--- START ---
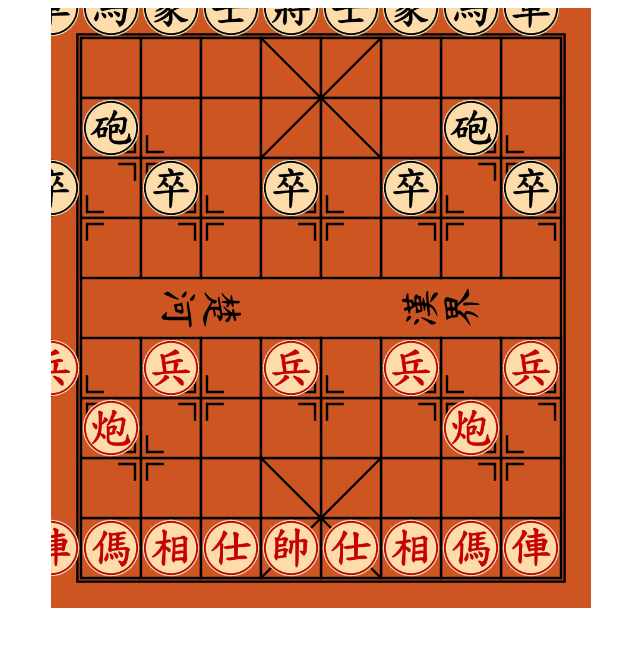
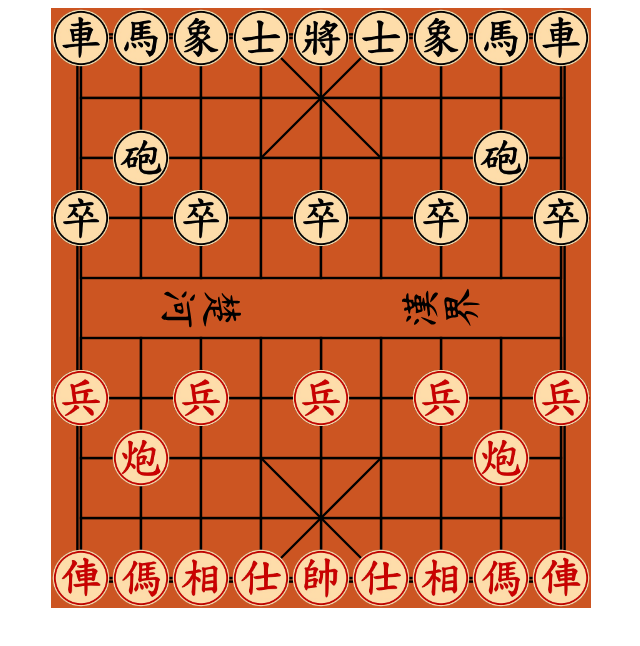
Before and after one commit to honambsn/Xianngi, an Angular app: page /game in a window 1280 px wide. Shown: the top 646 px of the page, without its empty margins (319-959 px from the left). Built offline with nearby package versions, Linux system fonts and the light colour scheme.

Commit message:
update: complete 3rd period

```diff
--- a/src/app/app.component.ts
+++ b/src/app/app.component.ts
@@ -19,6 +19,8 @@ export class AppComponent implements OnInit {
   title = 'Xiangqii';
   ngOnInit() : void{
     // Initialize the game board and log the pieces to the console
+    console.debug("AppComponent initialized");
+    console.debug("Initializing Test Board...");
     testBoardInit();
   }
 }
--- a/src/app/core/models/test-board.ts
+++ b/src/app/core/models/test-board.ts
@@ -1,6 +1,7 @@
 import { Board } from "./board.model";
 
 export function testBoardInit(): void {
+    console.debug("Initializing Test Board...");
     const board = new Board();
     console.log("Initial Board Pieces:", board.pieces);
 
--- a/src/app/features/game/components/chess-piece/chess-piece.component.scss
+++ b/src/app/features/game/components/chess-piece/chess-piece.component.scss
@@ -1,6 +1,18 @@
-.chess-piece {
+// .chess-piece {
+//   width: 100%;
+//   height: 100%;
+//   object-fit: contain;
+//   pointer-events: none;
+// }
+
+img {
   width: 100%;
   height: 100%;
   object-fit: contain;
-  pointer-events: none;
+  transition: transform 0.2s;
+  transform-origin: center center;
+
+  &:hover {
+    transform: scale(1.1);
+  }
 }
--- a/src/app/features/game/components/game-board/game-board.component.html
+++ b/src/app/features/game/components/game-board/game-board.component.html
@@ -30,8 +30,8 @@
 
 
 <svg
-  width="540"
-  height="600"
+  [attr.width]="cellSize * 9"
+  [attr.height]="cellSize * 10"
   viewBox="0 0 540 600"
   xmlns="http://www.w3.org/2000/svg"
   class="xiangqi-board"
@@ -39,16 +39,22 @@
   <!-- Toàn bộ nội dung của board_dark.svg dán tại đây -->
    <image  href="assets/images/board_dark.svg" width="540" height="600"/>
 
-  <!-- Thêm group để vẽ quân -->
+
   <g class="pieces-layer">
     <ng-container *ngFor="let piece of board.pieces">
-      <image
-        [attr.x]="getX(piece.position.col)"
-        [attr.y]="getY(piece.position.row)"
-        [attr.width]="cellSize"
-        [attr.height]="cellSize"
-        [attr.href]="pieceImage(piece)"
-      />
+      <g
+        class="piece-wrapper"
+        [attr.transform]="transform(piece)"
+        (mouseenter)="hoveredPiece = piece"
+        (mouseleave)="hoveredPiece = null"
+      >
+        <image
+          [attr.width]="cellSize"
+          [attr.height]="cellSize"
+          [attr.href]="pieceImage(piece)"
+        />
+      </g>
     </ng-container>
   </g>
+
 </svg>
--- a/src/app/features/game/components/game-board/game-board.component.scss
+++ b/src/app/features/game/components/game-board/game-board.component.scss
@@ -1,14 +1,24 @@
 .xiangqi-board {
   display: block;
-  margin: 0 auto;
-  background-color: #f8f5f0; // fallback nếu SVG không load
+  max-width: 100%;
+  margin: auto;
+  image-rendering: crisp-edges;
+
+  .pieces-layer .piece-wrapper {
+  transition: transform 0.2s ease-in-out;
+  pointer-events: auto;
+  cursor: pointer;
+    img {
+      width: 100%;
+      height: 100%;
+      object-fit: contain;
+      pointer-events: none;
+    }
+    &:active {
+      transform: scale(0.9);
+    }
+    &:hover {
+      //transform: scale(1.1);
+    }
+  }
 }
-
-.pieces-layer image {
-  cursor: pointer;
-  transition: transform 0.2s ease;
-}
-
-.pieces-layer image:hover {
-  transform: scale(1.1);
-}
--- a/src/app/features/game/components/game-board/game-board.component.ts
+++ b/src/app/features/game/components/game-board/game-board.component.ts
@@ -18,21 +18,39 @@ import { CommonModule } from '@angular/common';
 export class GameBoardComponent implements OnInit {
   board = new Board();
   cellSize = 60;
+  offsetX = 15;
+  offsetY = 15;
+  hoveredPiece: Piece | null = null;
 
-    ngOnInit(): void {
+  transform(piece: Piece): string {
+    // Calculate the position of the piece based on its row and column
+    const x = this.getX(piece.position.col);
+    const y = this.getY(piece.position.row);
+    const scale = this.hoveredPiece === piece ? 1.1 : 1; // Scale up on hover
+    const cx = x + this.cellSize / 2; // Center the piece in the cell
+    const cy = y + this.cellSize / 2; // Center the piece in the cell
+
+    return `translate(${cx}, ${cy}) scale(${scale}) translate(${-this.cellSize / 2}, ${-this.cellSize / 2})`;
+
+  }
+
+  ngOnInit(): void {
     // Initialize the game board with pieces
     //this.board.initPieces();
 
     // Log the pieces to the console for debugging
-    console.log('Game Board Pieces:', this.board.pieces);
+    //console.log('Game Board Pieces:', this.board.pieces);
+    console.debug('Game Board set up');
   }
 
   getX(col: number): number {
-    return col * this.cellSize - this.cellSize / 2;
+    return col * this.cellSize;
+    //return col * this.cellSize + this.offsetX;
   }
 
   getY(row: number): number {
-    return row * this.cellSize - this.cellSize / 2;
+    return row * this.cellSize;
+    //return row * this.cellSize - this.offsetY;
   }
 
   pieceImage(piece: Piece): string {
```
--- END ---
→ **What the task asks**
Restating the data word for word is the task, and pictures are to be omitted.

→ **Problem solution**
Before and after one commit to honambsn/Xianngi, an Angular app: page /game in a window 1280 px wide. Shown: the top 646 px of the page, without its empty margins (319-959 px from the left). Built offline with nearby package versions, Linux system fonts and the light colour scheme.

Commit message:
update: complete 3rd period

```diff
--- a/src/app/app.component.ts
+++ b/src/app/app.component.ts
@@ -19,6 +19,8 @@ export class AppComponent implements OnInit {
   title = 'Xiangqii';
   ngOnInit() : void{
     // Initialize the game board and log the pieces to the console
+    console.debug("AppComponent initialized");
+    console.debug("Initializing Test Board...");
     testBoardInit();
   }
 }
--- a/src/app/core/models/test-board.ts
+++ b/src/app/core/models/test-board.ts
@@ -1,6 +1,7 @@
 import { Board } from "./board.model";
 
 export function testBoardInit(): void {
+    console.debug("Initializing Test Board...");
     const board = new Board();
     console.log("Initial Board Pieces:", board.pieces);
 
--- a/src/app/features/game/components/chess-piece/chess-piece.component.scss
+++ b/src/app/features/game/components/chess-piece/chess-piece.component.scss
@@ -1,6 +1,18 @@
-.chess-piece {
+// .chess-piece {
+//   width: 100%;
+//   height: 100%;
+//   object-fit: contain;
+//   pointer-events: none;
+// }
+
+img {
   width: 100%;
   height: 100%;
   object-fit: contain;
-  pointer-events: none;
+  transition: transform 0.2s;
+  transform-origin: center center;
+
+  &:hover {
+    transform: scale(1.1);
+  }
 }
--- a/src/app/features/game/components/game-board/game-board.component.html
+++ b/src/app/features/game/components/game-board/game-board.component.html
@@ -30,8 +30,8 @@
 
 
 <svg
-  width="540"
-  height="600"
+  [attr.width]="cellSize * 9"
+  [attr.height]="cellSize * 10"
   viewBox="0 0 540 600"
   xmlns="http://www.w3.org/2000/svg"
   class="xiangqi-board"
@@ -39,16 +39,22 @@
   <!-- Toàn bộ nội dung của board_dark.svg dán tại đây -->
    <image  href="assets/images/board_dark.svg" width="540" height="600"/>
 
-  <!-- Thêm group để vẽ quân -->
+
   <g class="pieces-layer">
     <ng-container *ngFor="let piece of board.pieces">
-      <image
-        [attr.x]="getX(piece.position.col)"
-        [attr.y]="getY(piece.position.row)"
-        [attr.width]="cellSize"
-        [attr.height]="cellSize"
-        [attr.href]="pieceImage(piece)"
-      />
+      <g
+        class="piece-wrapper"
+        [attr.transform]="transform(piece)"
+        (mouseenter)="hoveredPiece = piece"
+        (mouseleave)="hoveredPiece = null"
+      >
+        <image
+          [attr.width]="cellSize"
+          [attr.height]="cellSize"
+          [attr.href]="pieceImage(piece)"
+        />
+      </g>
     </ng-container>
   </g>
+
 </svg>
--- a/src/app/features/game/components/game-board/game-board.component.scss
+++ b/src/app/features/game/components/game-board/game-board.component.scss
@@ -1,14 +1,24 @@
 .xiangqi-board {
   display: block;
-  margin: 0 auto;
-  background-color: #f8f5f0; // fallback nếu SVG không load
+  max-width: 100%;
+  margin: auto;
+  image-rendering: crisp-edges;
+
+  .pieces-layer .piece-wrapper {
+  transition: transform 0.2s ease-in-out;
+  pointer-events: auto;
+  cursor: pointer;
+    img {
+      width: 100%;
+      height: 100%;
+      object-fit: contain;
+      pointer-events: none;
+    }
+    &:active {
+      transform: scale(0.9);
+    }
+    &:hover {
+      //transform: scale(1.1);
+    }
+  }
 }
-
-.pieces-layer image {
-  cursor: pointer;
-  transition: transform 0.2s ease;
-}
-
-.pieces-layer image:hover {
-  transform: scale(1.1);
-}
--- a/src/app/features/game/components/game-board/game-board.component.ts
+++ b/src/app/features/game/components/game-board/game-board.component.ts
@@ -18,21 +18,39 @@ import { CommonModule } from '@angular/common';
 export class GameBoardComponent implements OnInit {
   board = new Board();
   cellSize = 60;
+  offsetX = 15;
+  offsetY = 15;
+  hoveredPiece: Piece | null = null;
 
-    ngOnInit(): void {
+  transform(piece: Piece): string {
+    // Calculate the position of the piece based on its row and column
+    const x = this.getX(piece.position.col);
+    const y = this.getY(piece.position.row);
+    const scale = this.hoveredPiece === piece ? 1.1 : 1; // Scale up on hover
+    const cx = x + this.cellSize / 2; // Center the piece in the cell
+    const cy = y + this.cellSize / 2; // Center the piece in the cell
+
+    return `translate(${cx}, ${cy}) scale(${scale}) translate(${-this.cellSize / 2}, ${-this.cellSize / 2})`;
+
+  }
+
+  ngOnInit(): void {
     // Initialize the game board with pieces
     //this.board.initPieces();
 
     // Log the pieces to the console for debugging
-    console.log('Game Board Pieces:', this.board.pieces);
+    //console.log('Game Board Pieces:', this.board.pieces);
+    console.debug('Game Board set up');
   }
 
   getX(col: number): number {
-    return col * this.cellSize - this.cellSize / 2;
+    return col * this.cellSize;
+    //return col * this.cellSize + this.offsetX;
   }
 
   getY(row: number): number {
-    return row * this.cellSize - this.cellSize / 2;
+    return row * this.cellSize;
+    //return row * this.cellSize - this.offsetY;
   }
 
   pieceImage(piece: Piece): string {
```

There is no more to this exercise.